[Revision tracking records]

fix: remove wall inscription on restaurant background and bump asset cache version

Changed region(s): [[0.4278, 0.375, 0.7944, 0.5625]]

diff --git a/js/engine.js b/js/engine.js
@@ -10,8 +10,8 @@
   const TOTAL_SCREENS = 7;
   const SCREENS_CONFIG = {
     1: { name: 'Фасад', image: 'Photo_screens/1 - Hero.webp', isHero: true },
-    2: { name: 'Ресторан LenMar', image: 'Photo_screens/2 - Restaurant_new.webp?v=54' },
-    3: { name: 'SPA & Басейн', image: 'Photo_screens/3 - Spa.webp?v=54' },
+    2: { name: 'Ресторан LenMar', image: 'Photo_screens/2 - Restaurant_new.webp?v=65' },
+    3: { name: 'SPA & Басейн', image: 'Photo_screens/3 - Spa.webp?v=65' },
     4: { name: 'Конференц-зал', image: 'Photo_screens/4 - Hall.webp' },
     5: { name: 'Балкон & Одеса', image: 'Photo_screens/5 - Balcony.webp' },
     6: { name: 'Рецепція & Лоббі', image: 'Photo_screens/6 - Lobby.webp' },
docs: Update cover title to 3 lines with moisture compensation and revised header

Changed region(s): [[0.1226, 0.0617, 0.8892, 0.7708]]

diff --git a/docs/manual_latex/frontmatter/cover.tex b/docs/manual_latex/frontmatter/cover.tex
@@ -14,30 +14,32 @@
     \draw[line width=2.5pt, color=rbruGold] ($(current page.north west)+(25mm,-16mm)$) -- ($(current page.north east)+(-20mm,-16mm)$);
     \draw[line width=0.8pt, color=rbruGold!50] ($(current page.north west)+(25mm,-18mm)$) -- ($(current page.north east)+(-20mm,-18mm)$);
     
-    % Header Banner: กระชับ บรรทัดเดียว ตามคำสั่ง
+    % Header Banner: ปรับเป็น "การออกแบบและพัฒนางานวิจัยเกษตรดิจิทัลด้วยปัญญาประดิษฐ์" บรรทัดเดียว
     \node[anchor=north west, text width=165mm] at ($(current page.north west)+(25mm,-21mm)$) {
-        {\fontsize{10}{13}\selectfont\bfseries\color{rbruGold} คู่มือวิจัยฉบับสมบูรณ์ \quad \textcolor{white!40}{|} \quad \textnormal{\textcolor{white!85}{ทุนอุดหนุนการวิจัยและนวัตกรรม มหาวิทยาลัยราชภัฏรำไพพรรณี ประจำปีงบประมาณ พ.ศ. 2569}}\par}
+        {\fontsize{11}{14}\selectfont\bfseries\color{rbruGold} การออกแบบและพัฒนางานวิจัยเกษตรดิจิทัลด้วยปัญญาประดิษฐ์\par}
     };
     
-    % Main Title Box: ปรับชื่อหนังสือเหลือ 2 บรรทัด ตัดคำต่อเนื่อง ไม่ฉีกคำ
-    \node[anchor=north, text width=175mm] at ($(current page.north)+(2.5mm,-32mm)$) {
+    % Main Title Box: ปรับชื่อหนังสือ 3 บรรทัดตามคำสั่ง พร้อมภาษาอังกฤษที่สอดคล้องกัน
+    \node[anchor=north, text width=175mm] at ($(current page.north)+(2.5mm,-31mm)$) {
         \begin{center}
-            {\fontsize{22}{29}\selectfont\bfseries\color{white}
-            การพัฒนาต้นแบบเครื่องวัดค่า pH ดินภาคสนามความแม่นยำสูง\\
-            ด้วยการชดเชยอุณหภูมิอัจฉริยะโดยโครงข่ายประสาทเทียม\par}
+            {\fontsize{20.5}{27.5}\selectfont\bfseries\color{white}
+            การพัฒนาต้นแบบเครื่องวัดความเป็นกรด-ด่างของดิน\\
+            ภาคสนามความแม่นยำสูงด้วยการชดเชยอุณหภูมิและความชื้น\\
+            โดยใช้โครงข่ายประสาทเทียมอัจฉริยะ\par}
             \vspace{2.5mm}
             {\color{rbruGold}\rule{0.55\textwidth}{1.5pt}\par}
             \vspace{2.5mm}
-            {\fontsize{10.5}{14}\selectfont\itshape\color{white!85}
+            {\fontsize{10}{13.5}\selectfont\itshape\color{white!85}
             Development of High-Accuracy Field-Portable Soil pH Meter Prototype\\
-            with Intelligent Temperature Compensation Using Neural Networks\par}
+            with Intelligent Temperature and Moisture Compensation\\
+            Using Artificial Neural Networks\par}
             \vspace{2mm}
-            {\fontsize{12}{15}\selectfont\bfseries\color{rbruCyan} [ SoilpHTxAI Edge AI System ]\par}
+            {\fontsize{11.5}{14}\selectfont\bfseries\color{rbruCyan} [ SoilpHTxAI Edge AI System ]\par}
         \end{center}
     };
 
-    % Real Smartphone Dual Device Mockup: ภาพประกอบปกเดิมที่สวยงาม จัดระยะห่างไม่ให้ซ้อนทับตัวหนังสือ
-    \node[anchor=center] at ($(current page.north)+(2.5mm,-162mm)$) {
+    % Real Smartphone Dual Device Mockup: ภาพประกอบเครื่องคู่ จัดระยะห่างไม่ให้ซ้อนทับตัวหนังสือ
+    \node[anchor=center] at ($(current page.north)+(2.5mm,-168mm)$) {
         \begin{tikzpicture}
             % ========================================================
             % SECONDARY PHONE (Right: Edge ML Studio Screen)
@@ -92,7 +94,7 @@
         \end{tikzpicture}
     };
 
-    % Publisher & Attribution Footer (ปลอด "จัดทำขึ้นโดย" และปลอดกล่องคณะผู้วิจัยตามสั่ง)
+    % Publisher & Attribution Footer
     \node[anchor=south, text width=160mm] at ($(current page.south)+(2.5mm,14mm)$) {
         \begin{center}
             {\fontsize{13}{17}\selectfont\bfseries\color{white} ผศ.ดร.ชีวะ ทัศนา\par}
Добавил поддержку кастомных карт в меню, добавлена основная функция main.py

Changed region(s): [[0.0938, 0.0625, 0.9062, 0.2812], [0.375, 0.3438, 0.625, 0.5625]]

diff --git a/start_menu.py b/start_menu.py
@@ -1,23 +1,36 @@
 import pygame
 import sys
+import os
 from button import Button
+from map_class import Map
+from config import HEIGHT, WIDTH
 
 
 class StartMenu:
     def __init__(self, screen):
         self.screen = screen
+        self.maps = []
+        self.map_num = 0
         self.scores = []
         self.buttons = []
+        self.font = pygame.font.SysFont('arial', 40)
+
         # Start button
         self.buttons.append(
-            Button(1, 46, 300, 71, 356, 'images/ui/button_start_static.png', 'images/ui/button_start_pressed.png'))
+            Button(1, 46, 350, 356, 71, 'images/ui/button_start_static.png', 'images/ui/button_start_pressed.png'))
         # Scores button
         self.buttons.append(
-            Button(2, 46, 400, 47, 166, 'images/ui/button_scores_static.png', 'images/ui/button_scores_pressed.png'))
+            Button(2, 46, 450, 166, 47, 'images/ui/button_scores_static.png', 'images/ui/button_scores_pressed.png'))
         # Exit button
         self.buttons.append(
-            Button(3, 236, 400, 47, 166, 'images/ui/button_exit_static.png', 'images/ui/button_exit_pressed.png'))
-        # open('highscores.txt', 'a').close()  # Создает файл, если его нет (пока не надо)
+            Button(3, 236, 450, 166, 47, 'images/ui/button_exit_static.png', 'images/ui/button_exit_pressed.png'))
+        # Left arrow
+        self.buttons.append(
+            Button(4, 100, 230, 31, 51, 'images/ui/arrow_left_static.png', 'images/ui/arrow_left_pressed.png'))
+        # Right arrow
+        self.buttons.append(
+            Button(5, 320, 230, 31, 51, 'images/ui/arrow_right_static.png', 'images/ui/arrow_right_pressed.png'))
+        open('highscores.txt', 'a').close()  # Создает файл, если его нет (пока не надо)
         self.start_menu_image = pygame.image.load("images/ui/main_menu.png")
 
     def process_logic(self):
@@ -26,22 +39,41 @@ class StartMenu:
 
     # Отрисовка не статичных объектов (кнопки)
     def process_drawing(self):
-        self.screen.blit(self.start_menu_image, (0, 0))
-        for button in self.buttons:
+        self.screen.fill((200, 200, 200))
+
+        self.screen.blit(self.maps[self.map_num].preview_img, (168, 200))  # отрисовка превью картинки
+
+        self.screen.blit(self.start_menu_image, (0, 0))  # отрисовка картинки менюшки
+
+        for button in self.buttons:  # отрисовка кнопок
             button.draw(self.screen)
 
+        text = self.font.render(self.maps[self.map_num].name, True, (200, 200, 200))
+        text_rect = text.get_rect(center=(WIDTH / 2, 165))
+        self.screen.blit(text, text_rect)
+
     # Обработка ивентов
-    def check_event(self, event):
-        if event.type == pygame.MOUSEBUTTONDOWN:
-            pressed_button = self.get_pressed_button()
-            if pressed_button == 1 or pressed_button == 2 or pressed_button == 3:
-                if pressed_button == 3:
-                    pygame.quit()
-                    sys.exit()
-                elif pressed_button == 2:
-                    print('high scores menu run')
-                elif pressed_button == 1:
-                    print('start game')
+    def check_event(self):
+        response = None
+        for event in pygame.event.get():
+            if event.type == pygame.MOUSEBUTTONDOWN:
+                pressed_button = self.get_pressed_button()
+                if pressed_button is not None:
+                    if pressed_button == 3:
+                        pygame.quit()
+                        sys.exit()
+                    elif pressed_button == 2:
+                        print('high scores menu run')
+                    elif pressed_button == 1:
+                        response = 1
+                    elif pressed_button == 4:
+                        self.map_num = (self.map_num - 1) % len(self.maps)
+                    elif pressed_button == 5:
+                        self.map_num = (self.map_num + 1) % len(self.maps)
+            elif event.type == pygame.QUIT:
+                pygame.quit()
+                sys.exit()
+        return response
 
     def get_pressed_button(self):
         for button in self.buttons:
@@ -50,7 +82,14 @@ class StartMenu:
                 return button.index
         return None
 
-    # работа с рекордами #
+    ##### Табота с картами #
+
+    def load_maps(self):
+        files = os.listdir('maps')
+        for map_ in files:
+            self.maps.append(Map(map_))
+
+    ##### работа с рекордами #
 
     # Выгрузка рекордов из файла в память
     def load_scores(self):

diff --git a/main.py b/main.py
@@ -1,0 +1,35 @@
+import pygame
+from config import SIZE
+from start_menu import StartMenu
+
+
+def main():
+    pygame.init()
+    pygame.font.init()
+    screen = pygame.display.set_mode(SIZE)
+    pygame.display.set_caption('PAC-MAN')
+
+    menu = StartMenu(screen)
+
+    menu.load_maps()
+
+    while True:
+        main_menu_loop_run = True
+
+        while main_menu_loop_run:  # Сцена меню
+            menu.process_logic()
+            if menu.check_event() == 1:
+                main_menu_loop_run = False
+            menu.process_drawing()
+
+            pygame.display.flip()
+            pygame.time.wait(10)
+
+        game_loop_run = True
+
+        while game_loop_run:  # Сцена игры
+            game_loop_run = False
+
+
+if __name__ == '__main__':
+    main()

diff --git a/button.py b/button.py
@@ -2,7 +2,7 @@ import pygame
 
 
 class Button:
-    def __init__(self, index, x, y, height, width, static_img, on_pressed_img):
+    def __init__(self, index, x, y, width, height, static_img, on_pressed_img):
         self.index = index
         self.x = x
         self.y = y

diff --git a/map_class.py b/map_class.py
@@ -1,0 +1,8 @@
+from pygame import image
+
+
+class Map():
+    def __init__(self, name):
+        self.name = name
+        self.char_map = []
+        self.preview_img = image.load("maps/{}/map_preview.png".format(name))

== PROBLEM TO SOLVE ==
Please output exactly the lines between the one holding "button.draw(self.screen)" and the one holding "if pressed_button is" in the records above, inclusive, and nothing more.

== OUTPUT FOR THIS EXERCISE ==
             button.draw(self.screen)
 
+        text = self.font.render(self.maps[self.map_num].name, True, (200, 200, 200))
+        text_rect = text.get_rect(center=(WIDTH / 2, 165))
+        self.screen.blit(text, text_rect)
+
     # Обработка ивентов
-    def check_event(self, event):
-        if event.type == pygame.MOUSEBUTTONDOWN:
-            pressed_button = self.get_pressed_button()
-            if pressed_button == 1 or pressed_button == 2 or pressed_button == 3:
-                if pressed_button == 3:
-                    pygame.quit()
-                    sys.exit()
-                elif pressed_button == 2:
-                    print('high scores menu run')
-                elif pressed_button == 1:
-                    print('start game')
+    def check_event(self):
+        response = None
+        for event in pygame.event.get():
+            if event.type == pygame.MOUSEBUTTONDOWN:
+                pressed_button = self.get_pressed_button()
+                if pressed_button is not None:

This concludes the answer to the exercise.